Spring Training is the best time to toy with pitches and Eovaldi’s smart to work on his curveball this spring. I do wonder whether the pitch is worth the effort, however. This is a pitch he’s been throwing his entire career — we’re talking hundreds of innings here — and Eovaldi has not yet been able to refine it to the point of reliability. Perhaps Rothschild can help. I guess we’ll find out this spring.
The addition of the splitter was huge for Eovaldi last year because it gave him the swing-and-miss offering he desperately needed. It also knocked his slider down a peg, which is good, because his slider isn’t great either. The split gave Eovaldi a legitimate put-away pitch. Here is what Eovaldi was worked with once he switched from the forkball grip to the splitter grip. League averages are in parentheses.
|% Thrown||Velo.||Whiff%||GB%||Opp. AVG||Opp. ISO|
|FB||44.0%||98.2 (92.4)||7.3% (6.9%)||44.1% (37.9%)||.262 (.271)||.094 (.180)|
|SPL||28.7%||89.7 (84.3)||16.8% (14.9%)||69.9% (47.8%)||.211 (.223)||.023 (.132)|
|SL||19.6%||85.4 (84.2)||11.7% (15.2%)||50.9% (43.9%)||.278 (.223)||.058 (.136)|
|CB||7.8%||76.9 (77.8)||4.5% (11.1%)||40.0% (48.7%)||.273 (.208)||.000 (.116)|
The splitter gave Eovaldi a bonafide above-average pitch. It got whiffs and grounders, and he threw it a lot. Perfect. His fastball was also a tick above average as well. Both his slider and curveball were below-average though, with the slider showing some more promise thanks to the ground ball ability.

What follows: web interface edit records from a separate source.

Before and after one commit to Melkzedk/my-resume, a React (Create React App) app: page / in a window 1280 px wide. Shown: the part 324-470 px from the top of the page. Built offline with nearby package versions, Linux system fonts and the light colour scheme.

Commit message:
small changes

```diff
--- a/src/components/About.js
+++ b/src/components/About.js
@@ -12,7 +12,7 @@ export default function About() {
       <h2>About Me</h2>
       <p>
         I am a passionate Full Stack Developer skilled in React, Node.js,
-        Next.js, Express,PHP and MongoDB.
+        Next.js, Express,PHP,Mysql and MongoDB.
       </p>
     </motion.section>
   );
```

Eovaldi’s curveball wasn’t good at anything. Didn’t get grounders, didn’t get whiffs, nothing. He didn’t throw it much at all and for good reason. It’s not a good pitch. I wonder if Eovaldi is best off scrapping his curveball entirely — or using it even less, maybe as nothing more than a surprise pitch he throws once or twice a game early in the count when hitters sit fastball — and focusing his efforts on his slider this spring.

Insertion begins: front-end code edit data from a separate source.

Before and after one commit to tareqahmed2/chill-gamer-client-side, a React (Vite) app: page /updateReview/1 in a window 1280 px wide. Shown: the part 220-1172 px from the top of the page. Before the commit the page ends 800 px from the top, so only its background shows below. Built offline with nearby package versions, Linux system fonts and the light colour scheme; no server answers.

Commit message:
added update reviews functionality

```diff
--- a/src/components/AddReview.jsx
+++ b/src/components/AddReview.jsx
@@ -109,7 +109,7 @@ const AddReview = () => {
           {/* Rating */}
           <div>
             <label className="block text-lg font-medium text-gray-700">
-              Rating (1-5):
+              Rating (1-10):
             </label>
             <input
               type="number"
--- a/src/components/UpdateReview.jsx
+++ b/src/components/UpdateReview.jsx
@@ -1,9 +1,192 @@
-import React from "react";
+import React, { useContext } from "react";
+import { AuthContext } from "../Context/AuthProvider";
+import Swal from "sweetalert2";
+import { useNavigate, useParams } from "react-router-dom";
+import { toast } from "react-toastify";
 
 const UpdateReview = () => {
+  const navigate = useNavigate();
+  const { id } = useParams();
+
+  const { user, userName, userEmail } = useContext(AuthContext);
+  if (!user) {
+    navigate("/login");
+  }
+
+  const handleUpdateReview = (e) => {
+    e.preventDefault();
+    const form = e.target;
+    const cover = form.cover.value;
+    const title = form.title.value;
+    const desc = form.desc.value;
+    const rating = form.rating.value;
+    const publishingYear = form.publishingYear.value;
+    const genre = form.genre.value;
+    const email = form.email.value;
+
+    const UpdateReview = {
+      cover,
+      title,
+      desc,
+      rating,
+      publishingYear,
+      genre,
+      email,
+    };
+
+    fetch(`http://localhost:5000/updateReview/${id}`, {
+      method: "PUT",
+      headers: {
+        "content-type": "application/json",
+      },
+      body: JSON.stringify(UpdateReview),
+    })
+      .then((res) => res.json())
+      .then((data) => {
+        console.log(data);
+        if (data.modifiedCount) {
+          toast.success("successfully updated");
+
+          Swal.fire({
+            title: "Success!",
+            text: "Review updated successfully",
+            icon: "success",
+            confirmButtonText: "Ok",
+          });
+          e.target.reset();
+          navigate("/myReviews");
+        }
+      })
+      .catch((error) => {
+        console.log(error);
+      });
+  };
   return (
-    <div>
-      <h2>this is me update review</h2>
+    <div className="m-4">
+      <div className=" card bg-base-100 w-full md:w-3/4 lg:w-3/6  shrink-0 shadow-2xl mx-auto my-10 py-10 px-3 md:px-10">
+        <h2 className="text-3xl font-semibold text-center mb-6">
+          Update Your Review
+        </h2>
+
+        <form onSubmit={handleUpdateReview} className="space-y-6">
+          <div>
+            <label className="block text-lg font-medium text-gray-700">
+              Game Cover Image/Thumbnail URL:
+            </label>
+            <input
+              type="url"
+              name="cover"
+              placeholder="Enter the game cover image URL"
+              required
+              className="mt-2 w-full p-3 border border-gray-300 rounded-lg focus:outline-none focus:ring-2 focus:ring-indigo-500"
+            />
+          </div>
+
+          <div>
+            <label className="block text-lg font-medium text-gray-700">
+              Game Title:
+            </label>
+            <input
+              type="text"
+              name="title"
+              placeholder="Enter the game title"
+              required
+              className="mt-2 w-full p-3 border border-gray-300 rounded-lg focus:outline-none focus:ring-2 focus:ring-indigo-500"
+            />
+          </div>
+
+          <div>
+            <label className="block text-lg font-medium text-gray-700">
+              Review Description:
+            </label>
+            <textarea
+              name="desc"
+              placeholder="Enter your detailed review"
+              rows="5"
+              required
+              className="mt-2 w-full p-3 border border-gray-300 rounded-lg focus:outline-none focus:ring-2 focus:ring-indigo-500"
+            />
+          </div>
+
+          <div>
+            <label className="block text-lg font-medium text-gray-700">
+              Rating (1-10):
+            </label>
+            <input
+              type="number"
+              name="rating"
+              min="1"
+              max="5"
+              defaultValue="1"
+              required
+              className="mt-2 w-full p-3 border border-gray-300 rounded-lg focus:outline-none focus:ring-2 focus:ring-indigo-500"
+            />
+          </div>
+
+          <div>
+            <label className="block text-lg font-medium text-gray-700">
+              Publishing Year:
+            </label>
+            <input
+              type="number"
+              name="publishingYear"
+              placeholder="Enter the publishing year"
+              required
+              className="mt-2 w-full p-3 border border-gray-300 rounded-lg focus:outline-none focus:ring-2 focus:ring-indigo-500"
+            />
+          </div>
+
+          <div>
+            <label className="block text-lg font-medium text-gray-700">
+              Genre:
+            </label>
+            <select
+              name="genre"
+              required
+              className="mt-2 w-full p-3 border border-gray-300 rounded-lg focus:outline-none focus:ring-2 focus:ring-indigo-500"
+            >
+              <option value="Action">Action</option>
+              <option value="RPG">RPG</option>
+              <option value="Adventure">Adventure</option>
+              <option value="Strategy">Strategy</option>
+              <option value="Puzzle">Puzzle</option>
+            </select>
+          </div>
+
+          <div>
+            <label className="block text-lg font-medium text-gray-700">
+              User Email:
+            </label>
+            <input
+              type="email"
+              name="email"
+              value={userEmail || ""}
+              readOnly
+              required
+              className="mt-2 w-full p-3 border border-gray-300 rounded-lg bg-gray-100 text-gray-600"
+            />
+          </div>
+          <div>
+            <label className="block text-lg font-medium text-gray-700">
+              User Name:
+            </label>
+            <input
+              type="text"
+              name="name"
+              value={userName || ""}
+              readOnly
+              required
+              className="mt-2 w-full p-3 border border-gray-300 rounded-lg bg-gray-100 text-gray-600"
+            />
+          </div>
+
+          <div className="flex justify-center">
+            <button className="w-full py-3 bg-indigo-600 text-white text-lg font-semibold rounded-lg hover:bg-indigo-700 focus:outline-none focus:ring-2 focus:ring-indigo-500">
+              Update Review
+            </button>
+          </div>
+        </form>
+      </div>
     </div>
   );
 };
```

The way I see, Eovaldi will primarily be a fastball/splitter pitcher going forward. Those are his top two weapons for pretty obvious reasons. He needs a third pitch, definitely, and his slider is ahead of his curveball. It is right now and has been his entire career. Remember, we’re talking about a third pitch here. It doesn’t need to be great, just something hitters respect. The slider is much closer to that right now than the curve.
There’s nothing wrong with playing around with different pitches in Spring Training. It’s the perfect time to do it. And who knows, maybe Rothschild will tweak Eovaldi’s curveball grip and the pitch turns into a hammer. It’s unlikely but stranger things have happened. Unless the curve does take a step forward these next few weeks, it’s not a pitch worth emphasizing in the regular season. Stick with the fastball, splitter, and some sliders. The curve is trouble.